This year we are celebrating our 5th International Women’s Day on 8th March 2019, themed “Balance for Better”. This year we have decided to take it to the grassroots and impact the young women in the rural areas through a Pads Drive. In the past we used to hold a Breakfast celebration and invite women from the corporate, business and entrepreneurial space and host a few girl children from the high schools in Harare.
Our thrust in the past year has changed as we have focused more on the girl children mentorship and leadership development programs partnering with corporates such as TelOne, Steward BANK, Econet, DHL, POSB, BANCABC, NetONE just to name a few.
We have also grown our reach beyond Harare, into Masvingo, Mutare, and Bulawayo through a leadership development program we partnered with TelOne and are in the process of training and mentoring 200 girls.
In addition to the A ‘level scholarships we offer a few girls in 2019 our goal is to impact 1000 girls in the rural and peri urban areas by setting up QueenMakers Clubs and supplying them with a year’s supply of sanitary pads. The first such school is St Peters Claver Secondary School in Chishawasha where we are donating pads to the girls on International Women’s Day.

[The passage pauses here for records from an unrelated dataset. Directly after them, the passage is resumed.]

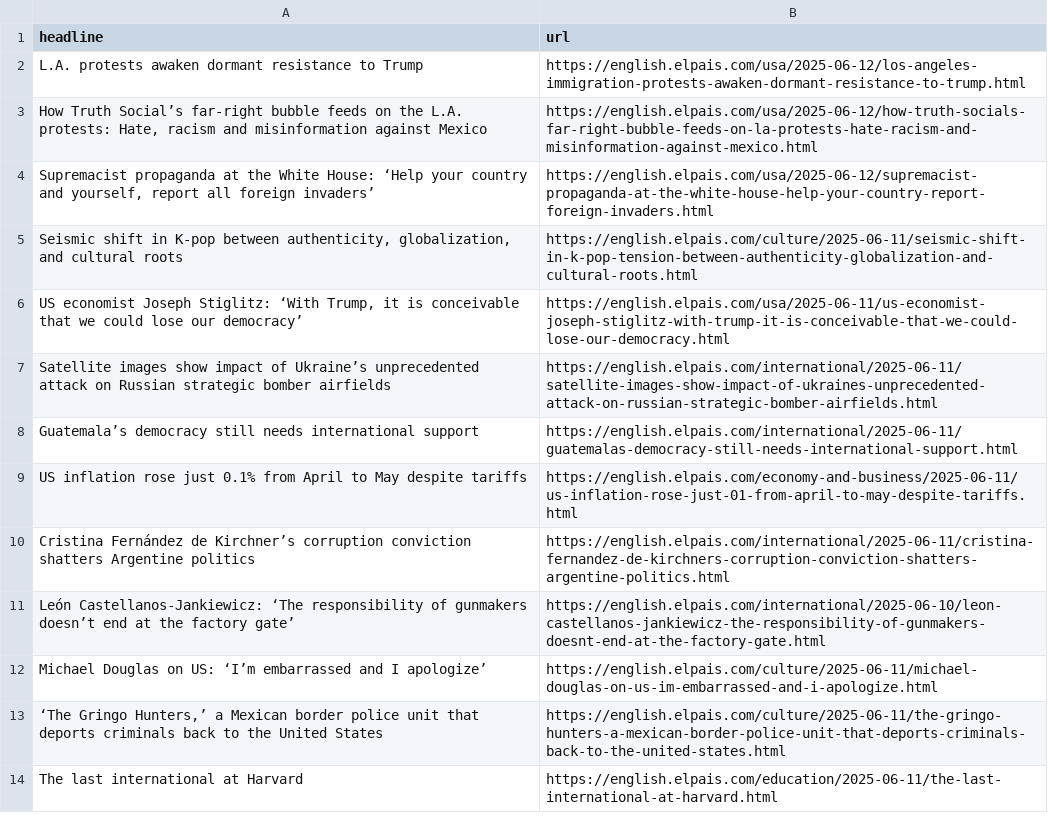
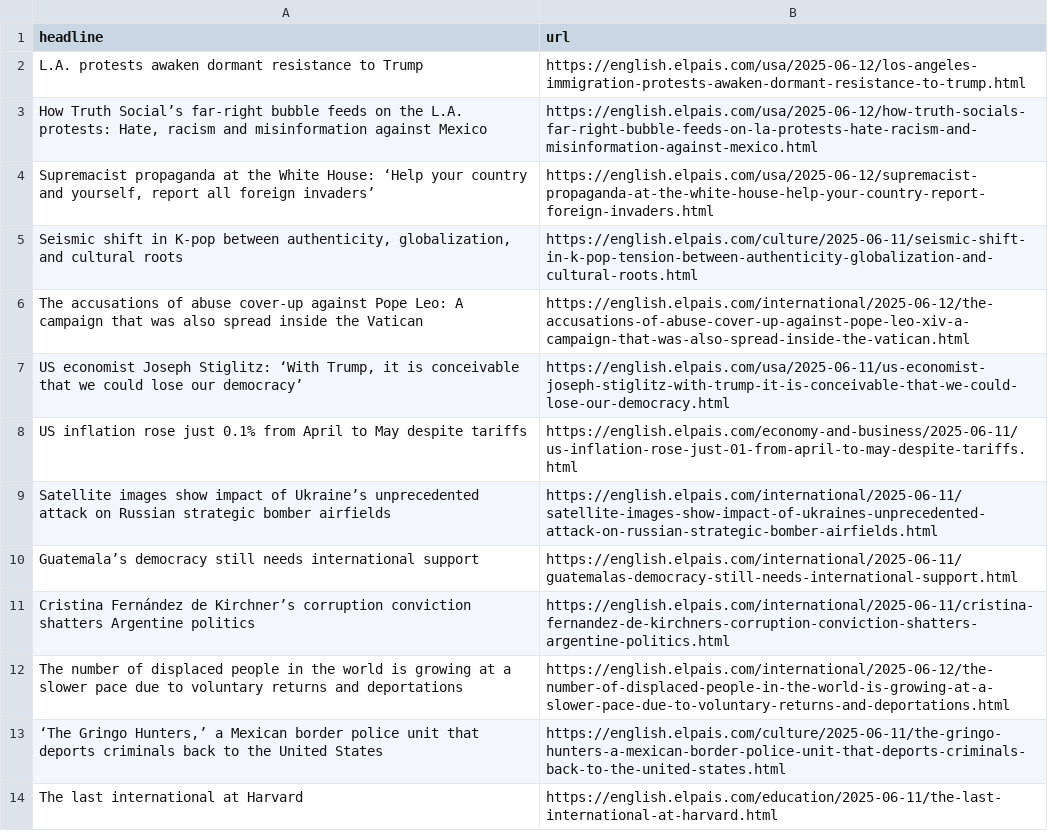
Before and after one commit to Filipe-Teles/el-pais-autoscraper, a CSV file: headlines.csv, drawn as a sheet; only a part is shown.

```diff
--- a/headlines.csv
+++ b/headlines.csv
@@ -5,9 +5,9 @@ L.A. protests awaken dormant resistance to Trump,https://english.elpais.com/usa/
 "Seismic shift in K-pop between authenticity, globalization, and cultural roots",https://english.elpais.com/culture/2025-06-11/seismic-shift-in-k-pop-tension-between-authenticity-globalization-and-cultural-roots.html
+The accusations of abuse cover-up against Pope Leo: A campaign that was also spread inside the Vatican,https://english.elpais.com/international/2025-06-12/the-accusations-of-abuse-cover-up-against-pope-leo-xiv-a-campaign-that-was-also-spread-inside-the-vatican.html
 "US economist Joseph Stiglitz: ‘With Trump, it is conceivable that we could lose our democracy’",https://english.elpais.com/usa/2025-06-11/us-economist-joseph-stiglitz-with-trump-it-is-conceivable-that-we-could-lose-our-democracy.html
+US inflation rose just 0.1% from April to May despite tariffs,https://english.elpais.com/economy-and-business/2025-06-11/us-inflation-rose-just-01-from-april-to-may-despite-tariffs.html
 Satellite images show impact of Ukraine’s unprecedented attack on Russian strategic bomber airfields,https://english.elpais.com/international/2025-06-11/satellite-images-show-impact-of-ukraines-unprecedented-attack-on-russian-strategic-bomber-airfields.html
 Guatemala’s democracy still needs international support,https://english.elpais.com/international/2025-06-11/guatemalas-democracy-still-needs-international-support.html
-US inflation rose just 0.1% from April to May despite tariffs,https://english.elpais.com/economy-and-business/2025-06-11/us-inflation-rose-just-01-from-april-to-may-despite-tariffs.html
 Cristina Fernández de Kirchner’s corruption conviction shatters Argentine politics,https://english.elpais.com/international/2025-06-11/cristina-fernandez-de-kirchners-corruption-conviction-shatters-argentine-politics.html
-León Castellanos-Jankiewicz: ‘The responsibility of gunmakers doesn’t end at the factory gate’ ,https://english.elpais.com/international/2025-06-10/leon-castellanos-jankiewicz-the-responsibility-of-gunmakers-doesnt-end-at-the-factory-gate.html
-Michael Douglas on US: ‘I’m embarrassed and I apologize’ ,https://english.elpais.com/culture/2025-06-11/michael-douglas-on-us-im-embarrassed-and-i-apologize.html
+The number of displaced people in the world is growing at a slower pace due to voluntary returns and deportations,https://english.elpais.com/international/2025-06-12/the-number-of-displaced-people-in-the-world-is-growing-at-a-slower-pace-due-to-voluntary-returns-and-deportations.html
 "‘The Gringo Hunters,’ a Mexican border police unit that deports criminals back to the United States",https://english.elpais.com/culture/2025-06-11/the-gringo-hunters-a-mexican-border-police-unit-that-deports-criminals-back-to-the-united-states.html
```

In the course of our work with the girl children since 2014, we’ve heard some horrendous statistics about girls not having access to the most basic of human rights – sanitary ware during their periods – and it’s having a devastating impact on their school attendance, and future earnings for their families.
|• At least 20% of girls don’t go to school during their period.|
|• On average the girls miss 4 days a month = 48 days a year = 18% of their schooling missed (sometimes over exams)|
|• 67% have spoilt their uniform at least once. Many never to return to school in humiliation.|
|•54% have been mocked, bullied and called names by boys because they were menstruating|
|• 44% of rural retailers do not stock any sanitary wear|
|• For the majority of rural families, sanitary wear is a luxury and never bought|
|What are the girls using now when they have a period?*|
|• 53% use a piece of folded cloth. Not a clean cloth – they may have one cloth to use for their whole period … and they sometimes share this with other family members!|
|• 22% use cotton wool|
|• 21% use disposable pads (the wealthier girls in urban schools)|
|• 4% use leaves / paper|
*Facts obtained from a detailed study by SNV Netherlands in Manicaland District in Zimbabwe in 2012 interviewing schools in urban and rural schools.
Thus the QueenMakers community and partners have embarked on this journey to give the girls a look, a touch and a feel of success by stepping into their spaces and meeting their intimate needs.
Nyaradzo Viki-Mavindidze (Founder)